EXERCISE INPUT below:

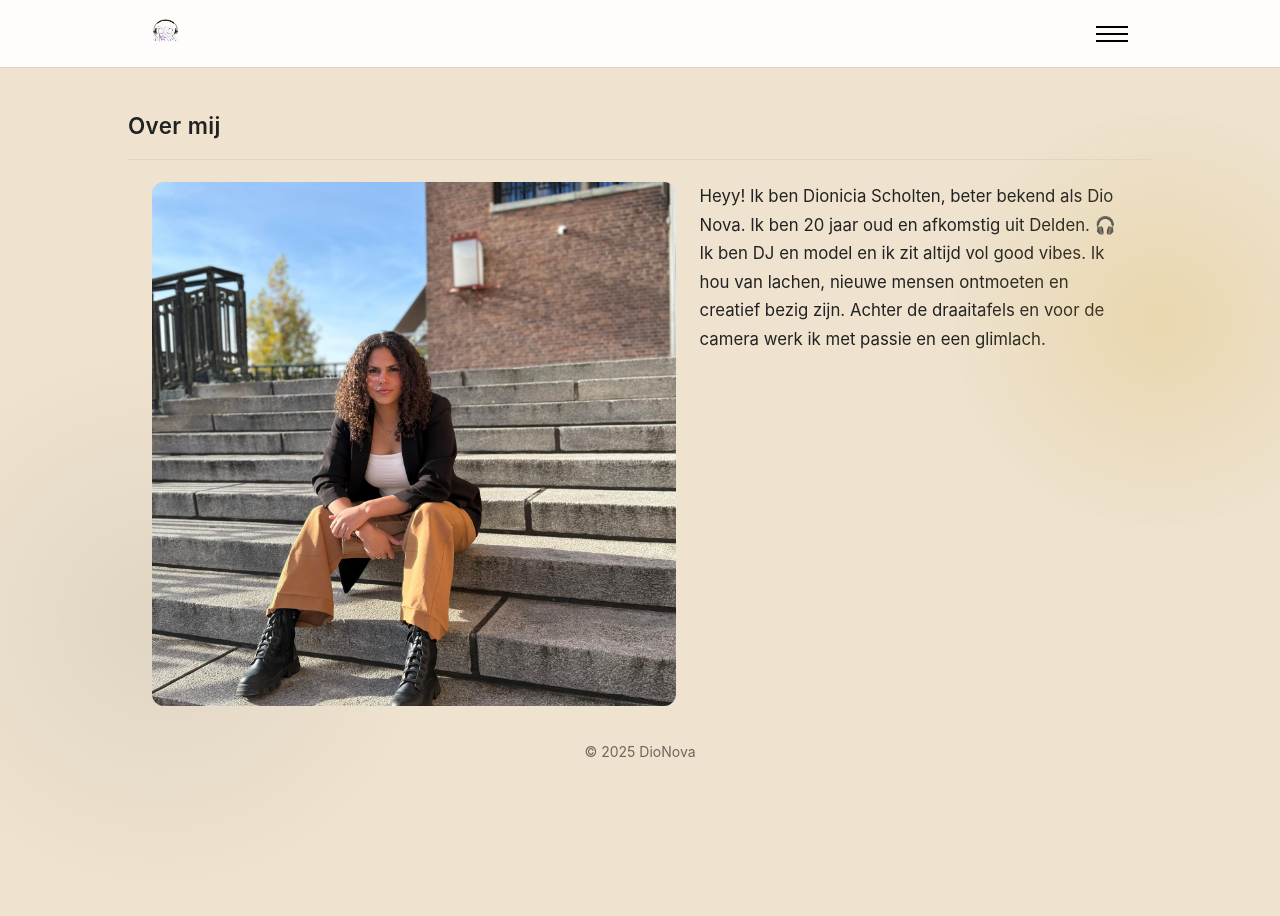
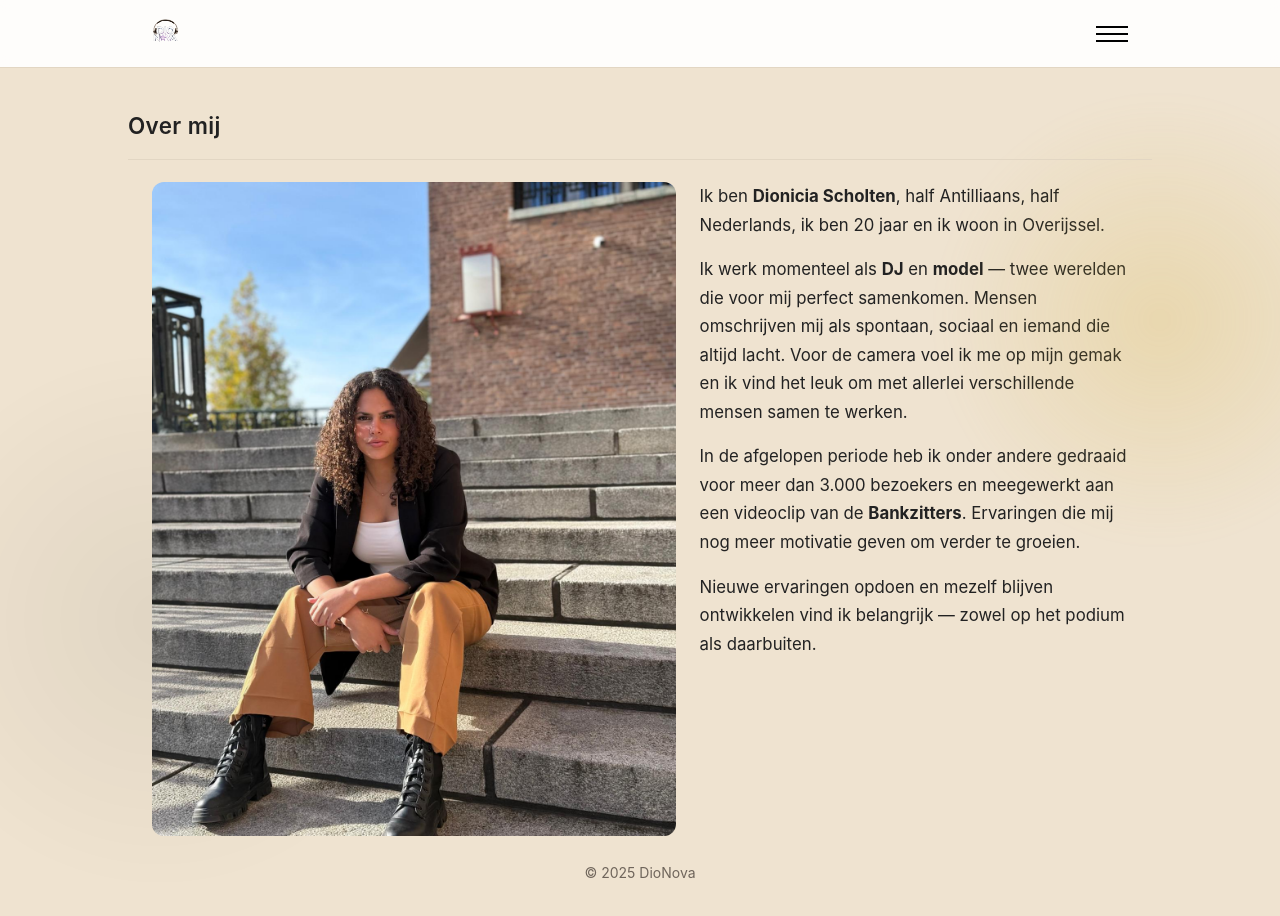
Before and after one commit to BeMoService/DioNova, a React (Vite) app: page /#/ in a window 1280 px wide. Shown: the top 916 px of the page. Before the commit the page ends 800 px from the top, so only its background shows below. Built offline with nearby package versions, Linux system fonts and the light colour scheme.

Commit message:
about: update bio tekst (nieuwe beschrijving Dionicia Scholten)

```diff
--- a/src/pages/About.jsx
+++ b/src/pages/About.jsx
@@ -1,20 +1,34 @@
-// Zorg dat jouw nieuwe foto exact hier staat:
-// C:\DioNova-site\src\assets\dionova.jpg
-import aboutImg from "../assets/dionova.jpg";
+// src/pages/About.jsx
+import aboutImg from "../assets/dionova.jpg"; // zelfde image, kan later vervangen
 
 export default function About() {
   return (
     <section className="grid grid-2">
       <div className="col-image">
-        <img src={aboutImg} alt="DioNova" className="resp" />
+        <img
+          src={aboutImg}
+          alt="Dionicia Scholten - Dio Nova"
+          className="resp"
+          style={{ aspectRatio: "4/5", objectFit: "cover" }}
+        />
       </div>
+
       <div className="col-text">
         <p style={{ lineHeight: 1.7 }}>
-          Heyy! Ik ben Dionicia Scholten, beter bekend als Dio Nova.
-          Ik ben 20 jaar oud en afkomstig uit Delden. 🎧
-          Ik ben DJ en model en ik zit altijd vol good vibes.
-          Ik hou van lachen, nieuwe mensen ontmoeten en creatief bezig zijn.
-          Achter de draaitafels en voor de camera werk ik met passie en een glimlach.
+          Ik ben <strong>Dionicia Scholten</strong>, half Antilliaans, half Nederlands, ik ben 20 jaar en ik woon in Overijssel.
+        </p>
+        <p style={{ lineHeight: 1.7, marginTop: 16 }}>
+          Ik werk momenteel als <strong>DJ</strong> en <strong>model</strong> — twee werelden die voor mij perfect samenkomen.
+          Mensen omschrijven mij als spontaan, sociaal en iemand die altijd lacht.
+          Voor de camera voel ik me op mijn gemak en ik vind het leuk om met allerlei verschillende mensen samen te werken.
+        </p>
+        <p style={{ lineHeight: 1.7, marginTop: 16 }}>
+          In de afgelopen periode heb ik onder andere gedraaid voor meer dan 3.000 bezoekers en meegewerkt aan
+          een videoclip van de <strong>Bankzitters</strong>. Ervaringen die mij nog meer motivatie geven om verder te groeien.
+        </p>
+        <p style={{ lineHeight: 1.7, marginTop: 16 }}>
+          Nieuwe ervaringen opdoen en mezelf blijven ontwikkelen vind ik belangrijk — zowel op het podium
+          als daarbuiten.
         </p>
       </div>
     </section>
```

End of EXERCISE INPUT.

EXERCISE AIM – Print out the complete listing above exactly, dropping each image.

YOUR SOLUTION –
Before and after one commit to BeMoService/DioNova, a React (Vite) app: page /#/ in a window 1280 px wide. Shown: the top 916 px of the page. Before the commit the page ends 800 px from the top, so only its background shows below. Built offline with nearby package versions, Linux system fonts and the light colour scheme.

Commit message:
about: update bio tekst (nieuwe beschrijving Dionicia Scholten)

```diff
--- a/src/pages/About.jsx
+++ b/src/pages/About.jsx
@@ -1,20 +1,34 @@
-// Zorg dat jouw nieuwe foto exact hier staat:
-// C:\DioNova-site\src\assets\dionova.jpg
-import aboutImg from "../assets/dionova.jpg";
+// src/pages/About.jsx
+import aboutImg from "../assets/dionova.jpg"; // zelfde image, kan later vervangen
 
 export default function About() {
   return (
     <section className="grid grid-2">
       <div className="col-image">
-        <img src={aboutImg} alt="DioNova" className="resp" />
+        <img
+          src={aboutImg}
+          alt="Dionicia Scholten - Dio Nova"
+          className="resp"
+          style={{ aspectRatio: "4/5", objectFit: "cover" }}
+        />
       </div>
+
       <div className="col-text">
         <p style={{ lineHeight: 1.7 }}>
-          Heyy! Ik ben Dionicia Scholten, beter bekend als Dio Nova.
-          Ik ben 20 jaar oud en afkomstig uit Delden. 🎧
-          Ik ben DJ en model en ik zit altijd vol good vibes.
-          Ik hou van lachen, nieuwe mensen ontmoeten en creatief bezig zijn.
-          Achter de draaitafels en voor de camera werk ik met passie en een glimlach.
+          Ik ben <strong>Dionicia Scholten</strong>, half Antilliaans, half Nederlands, ik ben 20 jaar en ik woon in Overijssel.
+        </p>
+        <p style={{ lineHeight: 1.7, marginTop: 16 }}>
+          Ik werk momenteel als <strong>DJ</strong> en <strong>model</strong> — twee werelden die voor mij perfect samenkomen.
+          Mensen omschrijven mij als spontaan, sociaal en iemand die altijd lacht.
+          Voor de camera voel ik me op mijn gemak en ik vind het leuk om met allerlei verschillende mensen samen te werken.
+        </p>
+        <p style={{ lineHeight: 1.7, marginTop: 16 }}>
+          In de afgelopen periode heb ik onder andere gedraaid voor meer dan 3.000 bezoekers en meegewerkt aan
+          een videoclip van de <strong>Bankzitters</strong>. Ervaringen die mij nog meer motivatie geven om verder te groeien.
+        </p>
+        <p style={{ lineHeight: 1.7, marginTop: 16 }}>
+          Nieuwe ervaringen opdoen en mezelf blijven ontwikkelen vind ik belangrijk — zowel op het podium
+          als daarbuiten.
         </p>
       </div>
     </section>
```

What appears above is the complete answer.